Inside Bolton’s exit: Mongolia, a mustache, a tweet
WASHINGTON (AP) — John Bolton was in Mongolia.
More than 1,200 miles away, President Donald Trump orchestrated an image for the world’s front pages by becoming the first U.S. president to set foot in North Korea, shaking hands with Kim Jong Un on the north side of the demilitarized zone.
The distance was telling.
Bolton, a longtime critic of diplomacy with North Korea, had scheduled his foray to Mongolia weeks before Trump’s impromptu invitation to meet Kim. But the national security adviser’s isolation at such a high-profile moment underscored the growing disconnect between the two men.
Their repeated clashes on policy and style reached an exclamation point Tuesday when Trump ousted Bolton with a tweet.
This account of how their relationship unraveled is based on interviews with current and former administration officials and Republicans close to the White House. They spoke on condition of anonymity to discuss private deliberations.
It was a marriage that was never going to last: Trump and Bolton rarely saw eye to eye on global hotspots. The national security adviser held far more hawkish views than the “America first” president on matters like Iran, North Korea and Afghanistan.
“John Bolton is absolutely a hawk,” Trump told NBC in June. “If it was up to him, he’d take on the whole world at one time, OK? But that doesn’t matter because I want both sides.”
Trump does value disagreement and jockeying among his staff. But he came to believe that Bolton’s presence spooked foreign leaders. And he eventually grew weary of the national security adviser’s bureaucratic knife-fighting.
By the spring, Bolton found himself cut out of important White House meetings and the president’s perceived diplomatic triumphs, including the historic visit to North Korea.
As Trump met with Kim, Bolton was photographed shaking hands with Mongolia’s secretary of state — an image that decidedly did not lead cable news.
While Trump’s visit to Kim was a spectacle largely of his own making, Bolton’s more modest outreach to Mongolia was similarly his own grand design, meant to check Russian and Chinese influence in central Asia.
The two trips encapsulated their opposing world views.

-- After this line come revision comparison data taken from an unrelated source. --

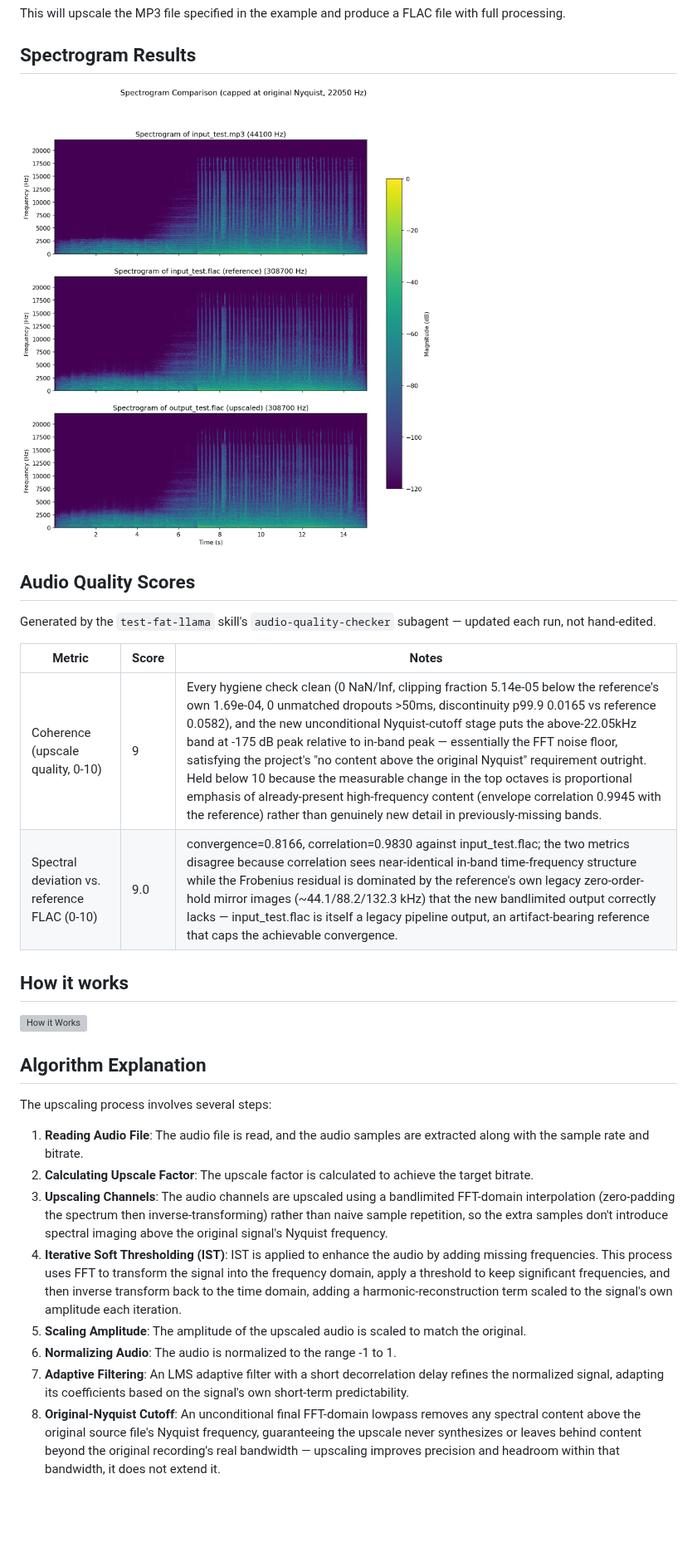
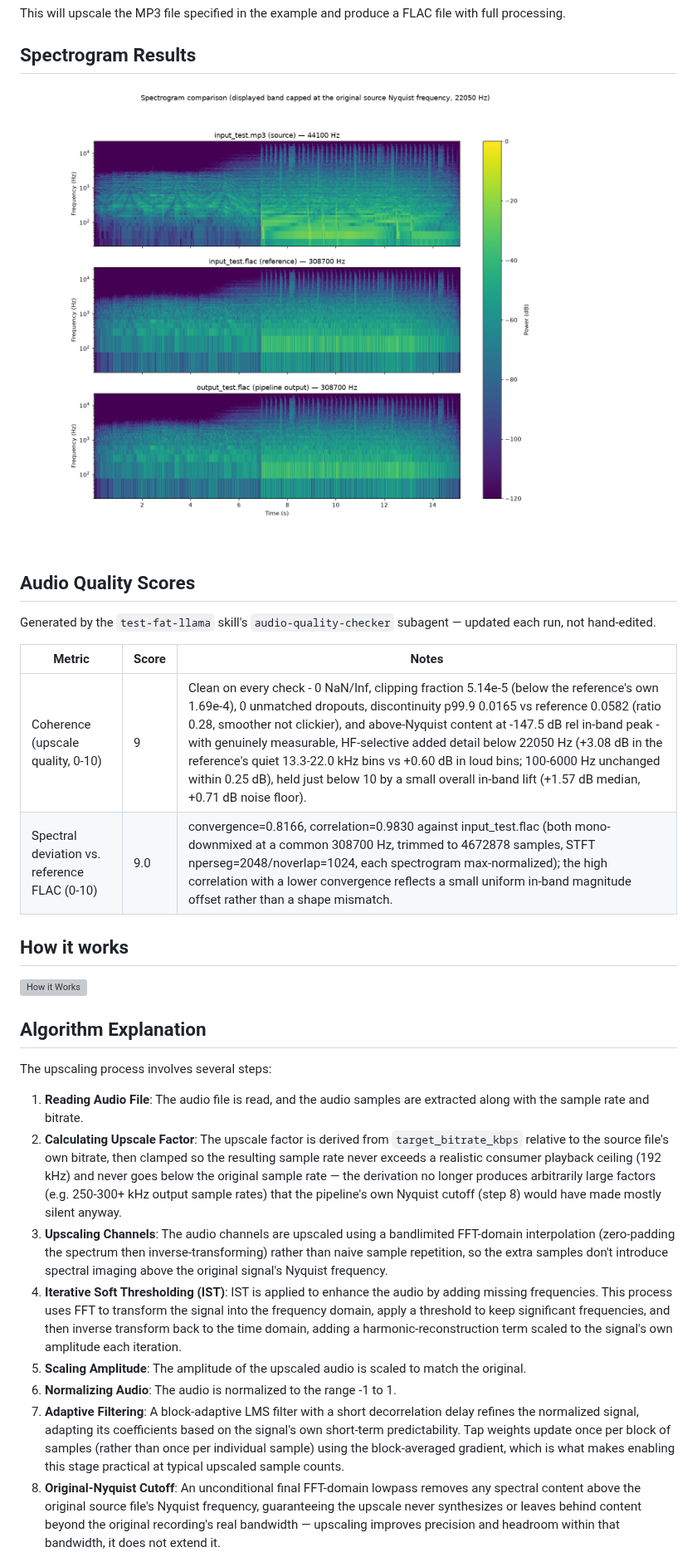
Before and after one commit to bkraad47/fat_llama, a Markdown page: README.md, the part around the change. Shown at 83% size. Rendered like a GitHub page; pictures changed too: docs/images/spectrogram_comparison.png; blank space fills up the shorter version; grey boxes are pictures that could not be loaded.

```diff
--- a/README.md
+++ b/README.md
@@ -96,8 +96,8 @@ Generated by the `test-fat-llama` skill's `audio-quality-checker` subagent — u
 
 | Metric | Score | Notes |
 |---|---|---|
-| Coherence (upscale quality, 0-10) | 9 | Every hygiene check clean (0 NaN/Inf, clipping fraction 5.14e-05 below the reference's own 1.69e-04, 0 unmatched dropouts >50ms, discontinuity p99.9 0.0165 vs reference 0.0582), and the new unconditional Nyquist-cutoff stage puts the above-22.05kHz band at -175 dB peak relative to in-band peak — essentially the FFT noise floor, satisfying the project's "no content above the original Nyquist" requirement outright. Held below 10 because the measurable change in the top octaves is proportional emphasis of already-present high-frequency content (envelope correlation 0.9945 with the reference) rather than genuinely new detail in previously-missing bands. |
-| Spectral deviation vs. reference FLAC (0-10) | 9.0 | convergence=0.8166, correlation=0.9830 against input_test.flac; the two metrics disagree because correlation sees near-identical in-band time-frequency structure while the Frobenius residual is dominated by the reference's own legacy zero-order-hold mirror images (~44.1/88.2/132.3 kHz) that the new bandlimited output correctly lacks — input_test.flac is itself a legacy pipeline output, an artifact-bearing reference that caps the achievable convergence. |
+| Coherence (upscale quality, 0-10) | 9 | Clean on every check - 0 NaN/Inf, clipping fraction 5.14e-5 (below the reference's own 1.69e-4), 0 unmatched dropouts, discontinuity p99.9 0.0165 vs reference 0.0582 (ratio 0.28, smoother not clickier), and above-Nyquist content at -147.5 dB rel in-band peak - with genuinely measurable, HF-selective added detail below 22050 Hz (+3.08 dB in the reference's quiet 13.3-22.0 kHz bins vs +0.60 dB in loud bins; 100-6000 Hz unchanged within 0.25 dB), held just below 10 by a small overall in-band lift (+1.57 dB median, +0.71 dB noise floor). |
+| Spectral deviation vs. reference FLAC (0-10) | 9.0 | convergence=0.8166, correlation=0.9830 against input_test.flac (both mono-downmixed at a common 308700 Hz, trimmed to 4672878 samples, STFT nperseg=2048/noverlap=1024, each spectrogram max-normalized); the high correlation with a lower convergence reflects a small uniform in-band magnitude offset rather than a shape mismatch. |
 <!-- AUDIO_QUALITY_SCORES:END -->
 
 ## How it works
@@ -109,12 +109,12 @@ Generated by the `test-fat-llama` skill's `audio-quality-checker` subagent — u
 The upscaling process involves several steps:
 
 1. **Reading Audio File**: The audio file is read, and the audio samples are extracted along with the sample rate and bitrate.
-2. **Calculating Upscale Factor**: The upscale factor is calculated to achieve the target bitrate.
+2. **Calculating Upscale Factor**: The upscale factor is derived from `target_bitrate_kbps` relative to the source file's own bitrate, then clamped so the resulting sample rate never exceeds a realistic consumer playback ceiling (192 kHz) and never goes below the original sample rate — the derivation no longer produces arbitrarily large factors (e.g. 250-300+ kHz output sample rates) that the pipeline's own Nyquist cutoff (step 8) would have made mostly silent anyway.
 3. **Upscaling Channels**: The audio channels are upscaled using a bandlimited FFT-domain interpolation (zero-padding the spectrum then inverse-transforming) rather than naive sample repetition, so the extra samples don't introduce spectral imaging above the original signal's Nyquist frequency.
 4. **Iterative Soft Thresholding (IST)**: IST is applied to enhance the audio by adding missing frequencies. This process uses FFT to transform the signal into the frequency domain, apply a threshold to keep significant frequencies, and then inverse transform back to the time domain, adding a harmonic-reconstruction term scaled to the signal's own amplitude each iteration.
 5. **Scaling Amplitude**: The amplitude of the upscaled audio is scaled to match the original.
 6. **Normalizing Audio**: The audio is normalized to the range -1 to 1.
-7. **Adaptive Filtering**: An LMS adaptive filter with a short decorrelation delay refines the normalized signal, adapting its coefficients based on the signal's own short-term predictability.
+7. **Adaptive Filtering**: A block-adaptive LMS filter with a short decorrelation delay refines the normalized signal, adapting its coefficients based on the signal's own short-term predictability. Tap weights update once per block of samples (rather than once per individual sample) using the block-averaged gradient, which is what makes enabling this stage practical at typical upscaled sample counts.
 8. **Original-Nyquist Cutoff**: An unconditional final FFT-domain lowpass removes any spectral content above the original source file's Nyquist frequency, guaranteeing the upscale never synthesizes or leaves behind content beyond the original recording's real bandwidth — upscaling improves precision and headroom within that bandwidth, it does not extend it.
 9. **Writing FLAC File**: The processed audio is written to a FLAC file.
 
```
Also changed, not shown: 10 other files.
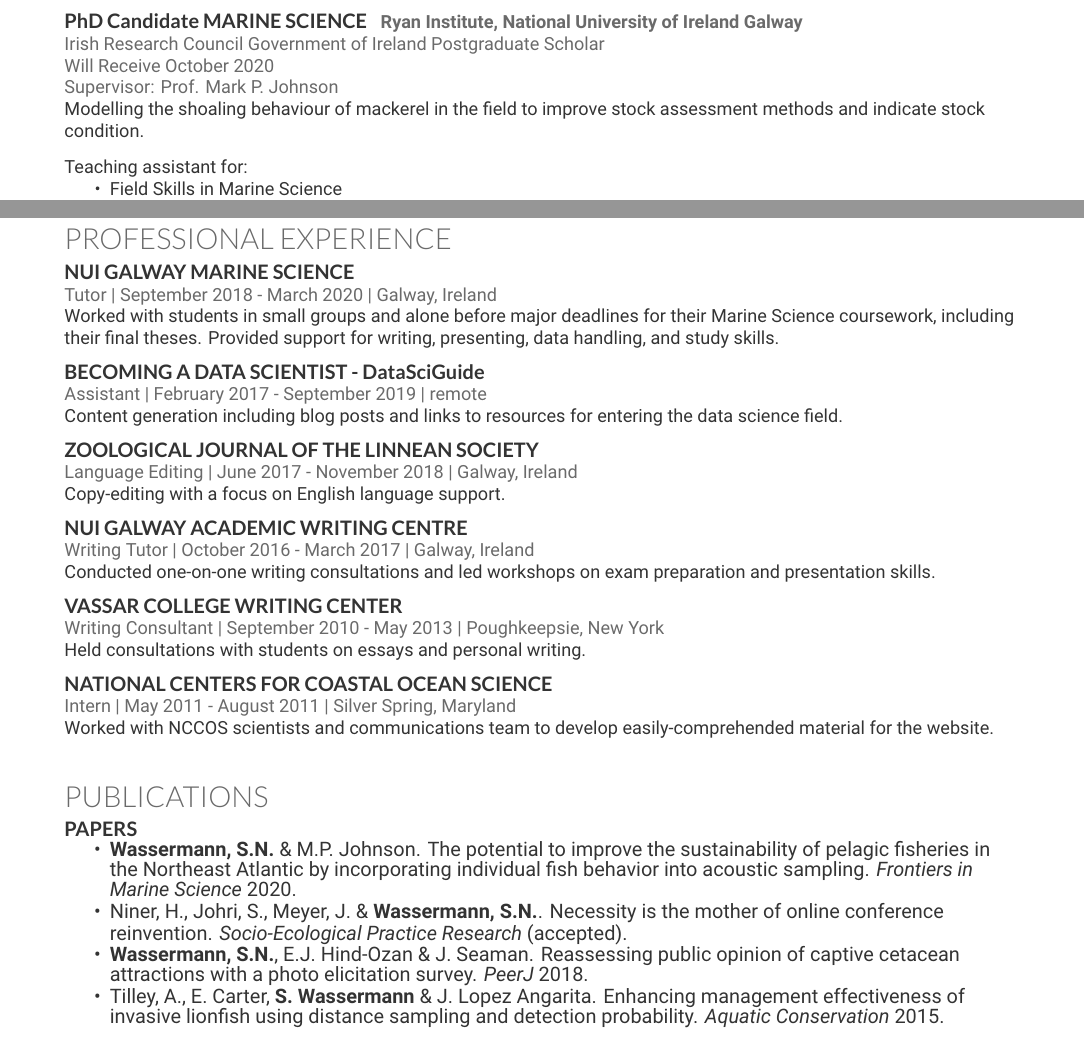
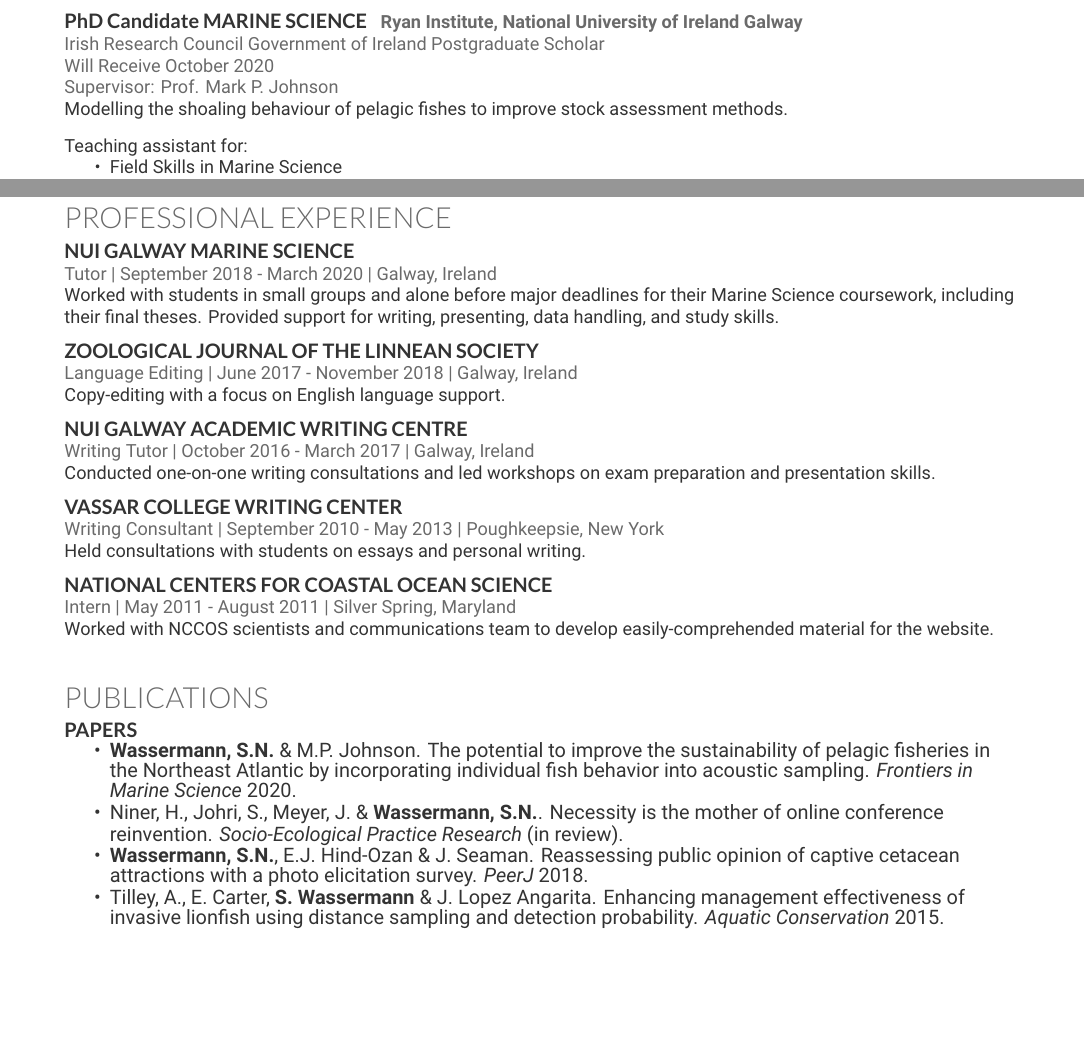
Before and after one commit to sowasser/my-cv, a LaTeX CV (cv.tex): two parts of pages 1 and 2 of 3, joined at a grey line, cut so that both start at the same text, the shorter picture padded with empty space. Compiled offline with XeLaTeX.

Commit message:
Few small changes to CV, including removing old stuff

```diff
--- a/cv.tex
+++ b/cv.tex
@@ -48,8 +48,8 @@
 \location{Irish Research Council Government of Ireland Postgraduate Scholar}
 \location{Will Receive October 2020}
 \location{Supervisor: Prof. Mark P. Johnson}
-Modelling the shoaling behaviour of mackerel in the field to improve stock assessment
-methods and indicate stock condition.
+Modelling the shoaling behaviour of pelagic fishes to improve stock assessment methods.
+
 
 \sectionspace % Some whitespace after the section
 
@@ -183,13 +183,6 @@
 
 \sectionspace
 
-\runsubsection{Becoming a Data Scientist - D\MakeLowercase{ata}S\MakeLowercase{ci}G\MakeLowercase{uide}}
-
-\location{Assistant | February 2017 - September 2019 | remote}
-Content generation including blog posts and links to resources for entering the data science field.
-
-\sectionspace
-
 %------------------------------------------------
 
 \runsubsection{Zoological Journal of the Linnean Society}
@@ -237,7 +230,7 @@
 \runsubsection{Papers}
 \begin{tightitemize}
 \item \textbf{Wassermann, S.N.} \& M.P. Johnson. The potential to improve the sustainability of pelagic fisheries in the Northeast Atlantic by incorporating individual fish behavior into acoustic sampling. \textit{Frontiers in Marine Science} 2020.
-\item Niner, H., Johri, S., Meyer, J. \& \textbf{Wassermann, S.N.}. Necessity is the mother of online conference reinvention. \textit{Socio-Ecological  Practice Research} (accepted).
+\item Niner, H., Johri, S., Meyer, J. \& \textbf{Wassermann, S.N.}. Necessity is the mother of online conference reinvention. \textit{Socio-Ecological  Practice Research} (in review).
 \item \textbf{Wassermann, S.N.}, E.J. Hind-Ozan \& J. Seaman.
 Reassessing public opinion of captive cetacean attractions with a photo elicitation survey. \textit{PeerJ} 2018.
 \item Tilley, A., E. Carter, \textbf{S. Wassermann} \& J. Lopez Angarita. Enhancing management effectiveness of invasive lionfish using distance sampling and detection probability. \textit{Aquatic Conservation} 2015.
```
Also changed, not shown: cv.tex (3 more changed lines).
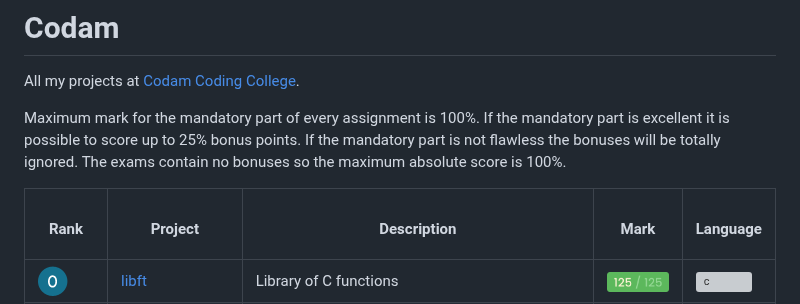
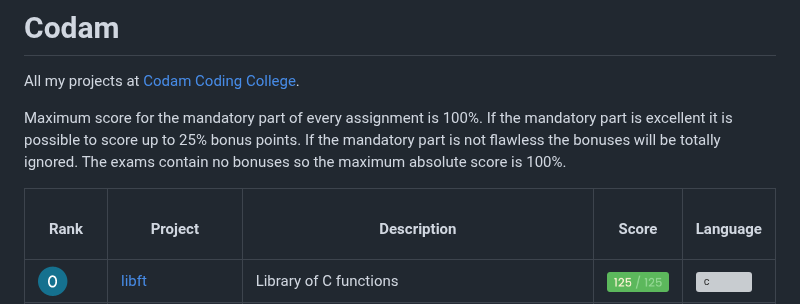
Before and after one commit to mnweitenberg/Codam, a Markdown page: README.md, the part around the change. Drawn GitHub-style; grey boxes are pictures that could not be loaded.

Commit message:
update 03-23

```diff
--- a/README.md
+++ b/README.md
@@ -1,7 +1,7 @@
 # Codam
 All my projects at [Codam Coding College](https://codam.nl).
 
-Maximum mark for the mandatory part of every assignment is 100%. </br>
+Maximum score for the mandatory part of every assignment is 100%. </br>
 If the mandatory part is excellent it is possible to score up to 25% bonus points.</br>
 If the mandatory part is not flawless the bonuses will be totally ignored.</br>
 The exams contain no bonuses so the maximum absolute score is 100%.</br>
@@ -12,7 +12,7 @@ The exams contain no bonuses so the maximum absolute score is 100%.</br>
 			<th><h4>Rank</h4></th>
 			<th><h4>Project</h4></th>
 			<th><h4>Description</h4></th>
-			<th style="width:105px;"><h4>Mark</h4></th>
+			<th style="width:150px;"><h4>Score</h4></th>
 			<th><h4>Language</h4></th>
 		</tr>
 	</thead>
```
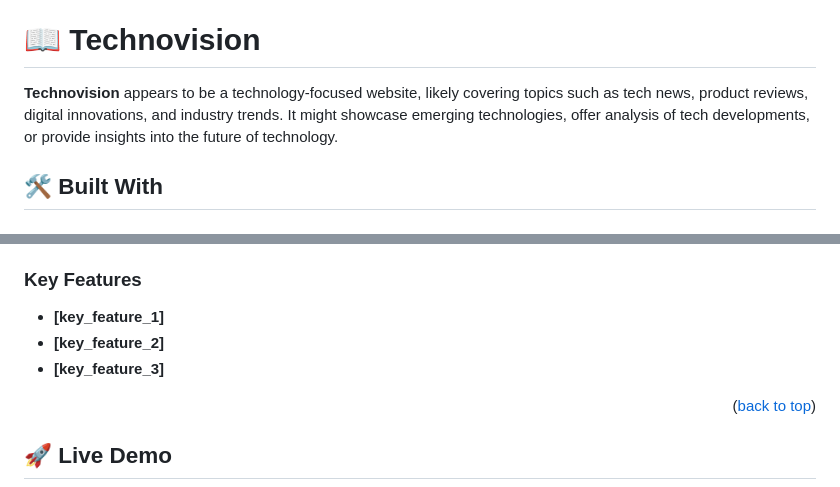
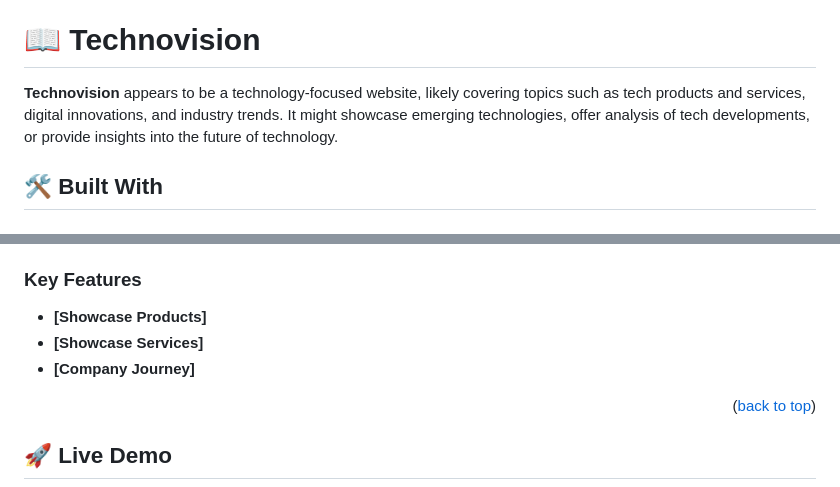
Before and after one commit to Piercel2022/techvision, a Markdown page: README.md, 2 parts joined by grey strips. Rendered like a GitHub page.

```diff
--- a/README.md
+++ b/README.md
@@ -45,7 +45,7 @@ REQUIRED SECTIONS:
 
 
 
-**Technovision**  appears to be a technology-focused website, likely covering topics such as tech news, product reviews, digital innovations, and industry trends. It might showcase emerging technologies, offer analysis of tech developments, or provide insights into the future of technology.
+**Technovision**  appears to be a technology-focused website, likely covering topics such as tech products and services, digital innovations, and industry trends. It might showcase emerging technologies, offer analysis of tech developments, or provide insights into the future of technology.
 
 ## 🛠 Built With <a name="built-with"></a>
 
@@ -81,9 +81,9 @@ REQUIRED SECTIONS:
 
 
 
-- **[key_feature_1]**
-- **[key_feature_2]**
-- **[key_feature_3]**
+- **[Showcase Products]**
+- **[Showcase Services]**
+- **[Company Journey]**
 
 <p align="right">(<a href="#readme-top">back to top</a>)</p>
 
```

In the hours before Bolton left Trump in Seoul to head for Ulaanbaatar, Bolton was in a meeting with the president in which Trump paid tribute to the officials with him — or at least tried to.
“And Secretary of State Pompeo is here,” Trump said. “Mike Bolton — John Bolton — is here.”
Reporters spotted Bolton glowering at the slight. It would not be the last.
The president has spent a career fixed on image, prizing striking looks and frequently boasting about family members and Cabinet officials who look like they “stepped out of central casting.”
Bolton’s bushy mustache simply didn’t fit the part.
Bolton, a former ambassador to the United Nations and then a fixture on Fox News as a national security commentator, nearly entered the 2016 presidential campaign himself to push his hard-nosed foreign policy.
His neoconservative credentials never meshed with the isolationist vibe of Trump’s campaign but, during the presidential transition, there was Bolton striding through the gilded lobby of Trump Tower to meet with the president-elect.
Bolton didn’t get a job just then.
Trump later told confidants that the hawk’s trademark mustache would never be a fit in his administration. But Trump kept an admiring eye on Bolton’s frequent cable TV appearances, during which he often defended the policies of the president even when they ran counter to what he had preached for decades.
Trump’s first national security adviser, Michael Flynn, resigned barely a month into the job and was soon charged with lying to the FBI. His second, H.R. McMaster, grated on Trump’s nerves with his long-winded, detail-oriented presentations.
Bolton became the unlikely choice to be Trump’s third, thanks largely to the strength of his television appearances.
But while TV helped Bolton get the job, it also helped him lose it.
As pressure mounted on the White House this summer amid signs of an economic slowdown and growing global discord, Trump has increasingly prioritized aides who are willing to defend him on television.
Bolton was tentatively booked to appear on a pair of Sunday talk shows in late August but backed out, saying he was not comfortable defending some of the administration’s plans. That drew the president’s ire, according to a White House official who spoke on condition of anonymity because the aide wasn’t authorized to discuss private conversations.